DESCRIPTION OF THE TASK —
Word for word, please restate each record and pass over the pictures.

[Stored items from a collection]
= = =

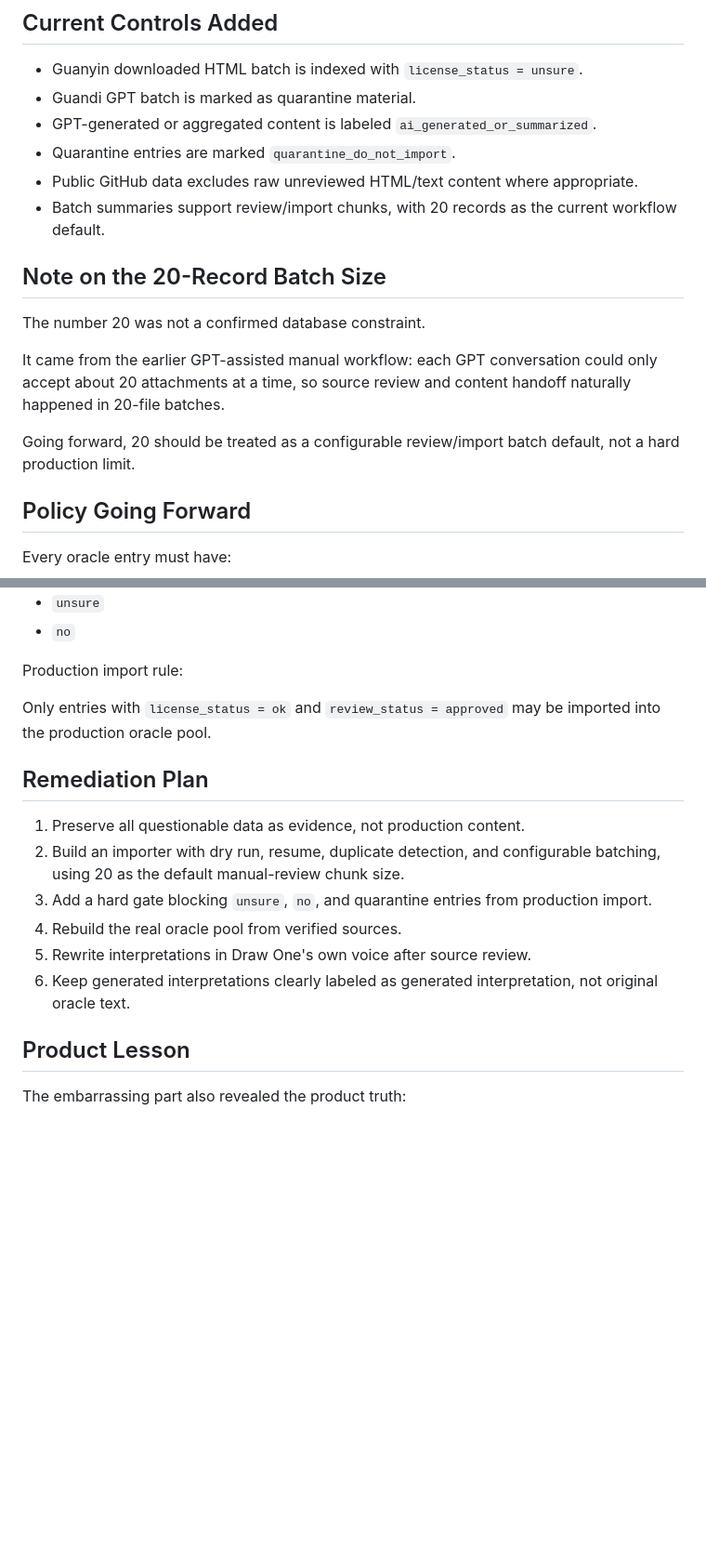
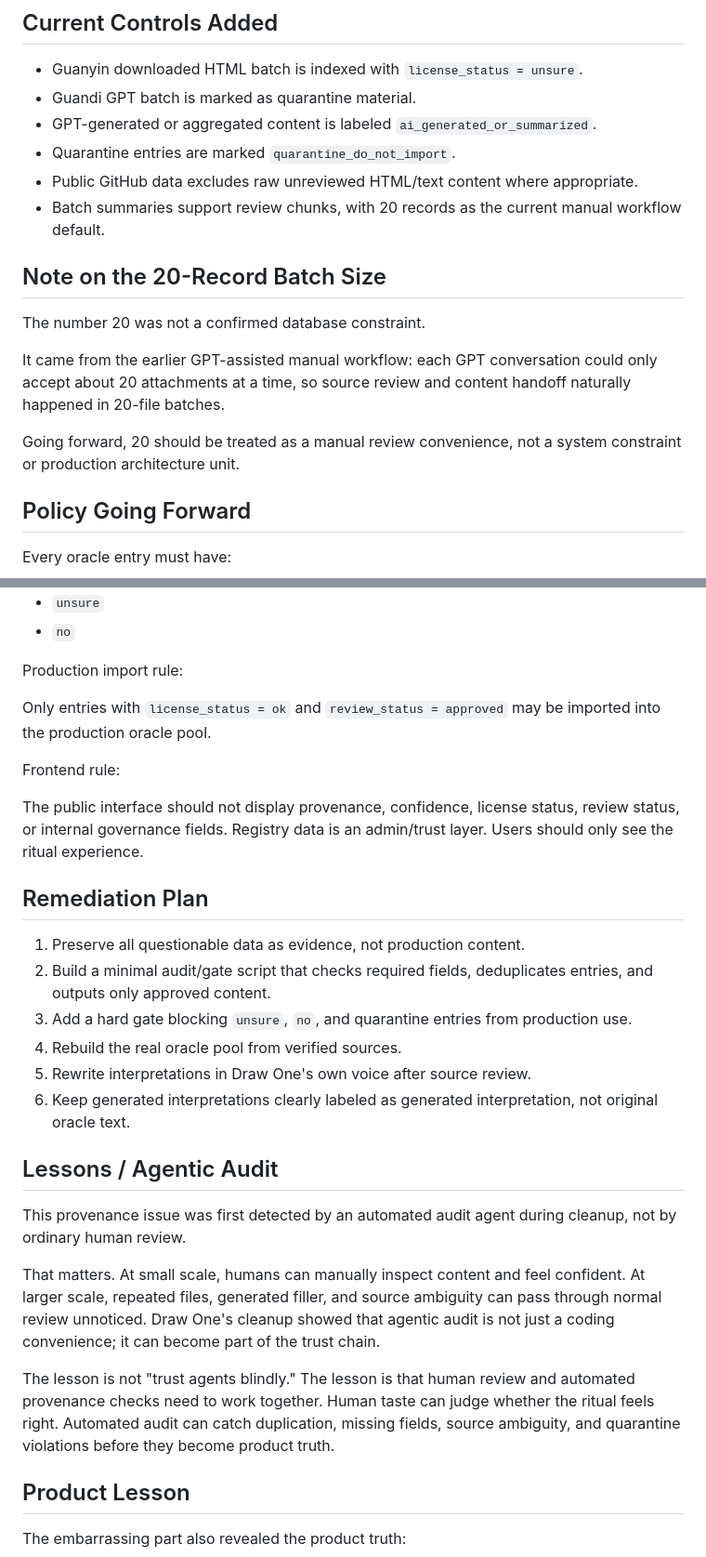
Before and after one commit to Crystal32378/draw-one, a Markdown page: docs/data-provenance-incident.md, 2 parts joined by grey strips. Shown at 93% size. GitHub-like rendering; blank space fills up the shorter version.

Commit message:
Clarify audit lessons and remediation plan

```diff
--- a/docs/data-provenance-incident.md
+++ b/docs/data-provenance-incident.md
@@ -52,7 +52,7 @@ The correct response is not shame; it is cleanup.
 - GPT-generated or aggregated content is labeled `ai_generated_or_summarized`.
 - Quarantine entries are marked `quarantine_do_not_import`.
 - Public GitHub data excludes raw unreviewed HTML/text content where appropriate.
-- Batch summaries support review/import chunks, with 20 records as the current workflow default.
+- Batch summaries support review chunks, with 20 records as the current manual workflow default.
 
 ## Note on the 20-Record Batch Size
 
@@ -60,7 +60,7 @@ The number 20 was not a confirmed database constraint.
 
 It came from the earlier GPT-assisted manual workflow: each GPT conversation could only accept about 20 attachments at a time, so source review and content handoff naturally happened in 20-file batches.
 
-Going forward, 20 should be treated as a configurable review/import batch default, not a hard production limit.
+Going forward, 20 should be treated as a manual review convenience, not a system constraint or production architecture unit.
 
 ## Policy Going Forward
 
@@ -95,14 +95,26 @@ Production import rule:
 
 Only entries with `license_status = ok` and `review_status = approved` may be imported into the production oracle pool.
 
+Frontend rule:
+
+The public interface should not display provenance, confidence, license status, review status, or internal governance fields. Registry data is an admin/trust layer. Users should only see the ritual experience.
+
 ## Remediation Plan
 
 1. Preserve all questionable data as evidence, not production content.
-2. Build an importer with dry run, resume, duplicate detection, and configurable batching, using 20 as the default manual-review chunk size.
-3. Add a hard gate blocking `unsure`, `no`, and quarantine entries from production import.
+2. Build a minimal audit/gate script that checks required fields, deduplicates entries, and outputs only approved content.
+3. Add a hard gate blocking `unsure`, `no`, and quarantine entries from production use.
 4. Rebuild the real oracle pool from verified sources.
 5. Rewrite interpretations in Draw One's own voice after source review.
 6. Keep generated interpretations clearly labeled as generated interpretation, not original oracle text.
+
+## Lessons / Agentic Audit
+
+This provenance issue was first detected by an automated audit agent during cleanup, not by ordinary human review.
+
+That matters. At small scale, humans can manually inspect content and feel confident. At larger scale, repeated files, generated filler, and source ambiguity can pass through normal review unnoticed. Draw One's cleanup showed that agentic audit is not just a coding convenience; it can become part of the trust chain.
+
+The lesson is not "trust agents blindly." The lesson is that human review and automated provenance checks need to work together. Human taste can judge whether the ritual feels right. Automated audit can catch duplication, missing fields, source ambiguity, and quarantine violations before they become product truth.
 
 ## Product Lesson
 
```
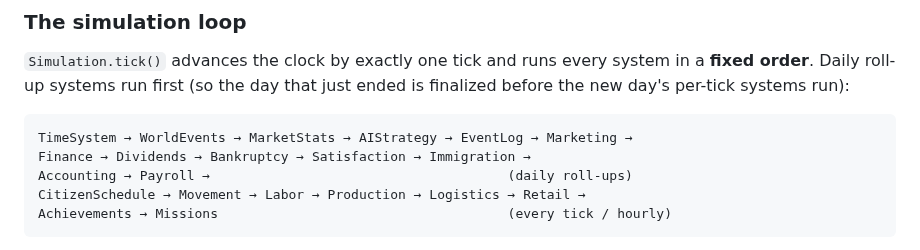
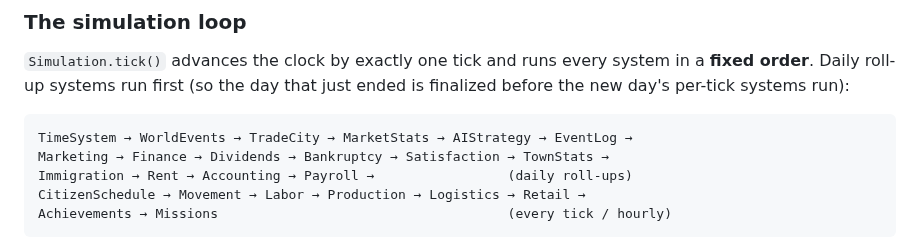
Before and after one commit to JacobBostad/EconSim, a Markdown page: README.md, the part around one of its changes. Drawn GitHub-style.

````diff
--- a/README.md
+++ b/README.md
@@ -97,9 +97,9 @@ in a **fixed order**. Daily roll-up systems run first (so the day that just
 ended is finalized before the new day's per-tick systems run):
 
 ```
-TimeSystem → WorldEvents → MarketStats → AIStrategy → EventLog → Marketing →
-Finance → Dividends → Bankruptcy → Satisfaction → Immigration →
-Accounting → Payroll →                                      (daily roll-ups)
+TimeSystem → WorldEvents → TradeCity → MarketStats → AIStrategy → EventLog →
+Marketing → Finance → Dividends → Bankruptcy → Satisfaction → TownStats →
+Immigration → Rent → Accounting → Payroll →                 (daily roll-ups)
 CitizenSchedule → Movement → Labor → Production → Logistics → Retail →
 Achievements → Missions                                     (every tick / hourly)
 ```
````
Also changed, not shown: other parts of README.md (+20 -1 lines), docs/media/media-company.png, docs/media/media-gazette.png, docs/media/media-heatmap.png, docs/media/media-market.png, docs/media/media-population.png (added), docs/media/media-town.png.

= = =

RESPONSE TO THIS TASK —
Before and after one commit to Crystal32378/draw-one, a Markdown page: docs/data-provenance-incident.md, 2 parts joined by grey strips. Shown at 93% size. GitHub-like rendering; blank space fills up the shorter version.

Commit message:
Clarify audit lessons and remediation plan

```diff
--- a/docs/data-provenance-incident.md
+++ b/docs/data-provenance-incident.md
@@ -52,7 +52,7 @@ The correct response is not shame; it is cleanup.
 - GPT-generated or aggregated content is labeled `ai_generated_or_summarized`.
 - Quarantine entries are marked `quarantine_do_not_import`.
 - Public GitHub data excludes raw unreviewed HTML/text content where appropriate.
-- Batch summaries support review/import chunks, with 20 records as the current workflow default.
+- Batch summaries support review chunks, with 20 records as the current manual workflow default.
 
 ## Note on the 20-Record Batch Size
 
@@ -60,7 +60,7 @@ The number 20 was not a confirmed database constraint.
 
 It came from the earlier GPT-assisted manual workflow: each GPT conversation could only accept about 20 attachments at a time, so source review and content handoff naturally happened in 20-file batches.
 
-Going forward, 20 should be treated as a configurable review/import batch default, not a hard production limit.
+Going forward, 20 should be treated as a manual review convenience, not a system constraint or production architecture unit.
 
 ## Policy Going Forward
 
@@ -95,14 +95,26 @@ Production import rule:
 
 Only entries with `license_status = ok` and `review_status = approved` may be imported into the production oracle pool.
 
+Frontend rule:
+
+The public interface should not display provenance, confidence, license status, review status, or internal governance fields. Registry data is an admin/trust layer. Users should only see the ritual experience.
+
 ## Remediation Plan
 
 1. Preserve all questionable data as evidence, not production content.
-2. Build an importer with dry run, resume, duplicate detection, and configurable batching, using 20 as the default manual-review chunk size.
-3. Add a hard gate blocking `unsure`, `no`, and quarantine entries from production import.
+2. Build a minimal audit/gate script that checks required fields, deduplicates entries, and outputs only approved content.
+3. Add a hard gate blocking `unsure`, `no`, and quarantine entries from production use.
 4. Rebuild the real oracle pool from verified sources.
 5. Rewrite interpretations in Draw One's own voice after source review.
 6. Keep generated interpretations clearly labeled as generated interpretation, not original oracle text.
+
+## Lessons / Agentic Audit
+
+This provenance issue was first detected by an automated audit agent during cleanup, not by ordinary human review.
+
+That matters. At small scale, humans can manually inspect content and feel confident. At larger scale, repeated files, generated filler, and source ambiguity can pass through normal review unnoticed. Draw One's cleanup showed that agentic audit is not just a coding convenience; it can become part of the trust chain.
+
+The lesson is not "trust agents blindly." The lesson is that human review and automated provenance checks need to work together. Human taste can judge whether the ritual feels right. Automated audit can catch duplication, missing fields, source ambiguity, and quarantine violations before they become product truth.
 
 ## Product Lesson
 
```
Before and after one commit to JacobBostad/EconSim, a Markdown page: README.md, the part around one of its changes. Drawn GitHub-style.

````diff
--- a/README.md
+++ b/README.md
@@ -97,9 +97,9 @@ in a **fixed order**. Daily roll-up systems run first (so the day that just
 ended is finalized before the new day's per-tick systems run):
 
 ```
-TimeSystem → WorldEvents → MarketStats → AIStrategy → EventLog → Marketing →
-Finance → Dividends → Bankruptcy → Satisfaction → Immigration →
-Accounting → Payroll →                                      (daily roll-ups)
+TimeSystem → WorldEvents → TradeCity → MarketStats → AIStrategy → EventLog →
+Marketing → Finance → Dividends → Bankruptcy → Satisfaction → TownStats →
+Immigration → Rent → Accounting → Payroll →                 (daily roll-ups)
 CitizenSchedule → Movement → Labor → Production → Logistics → Retail →
 Achievements → Missions                                     (every tick / hourly)
 ```
````
Also changed, not shown: other parts of README.md (+20 -1 lines), docs/media/media-company.png, docs/media/media-gazette.png, docs/media/media-heatmap.png, docs/media/media-market.png, docs/media/media-population.png (added), docs/media/media-town.png.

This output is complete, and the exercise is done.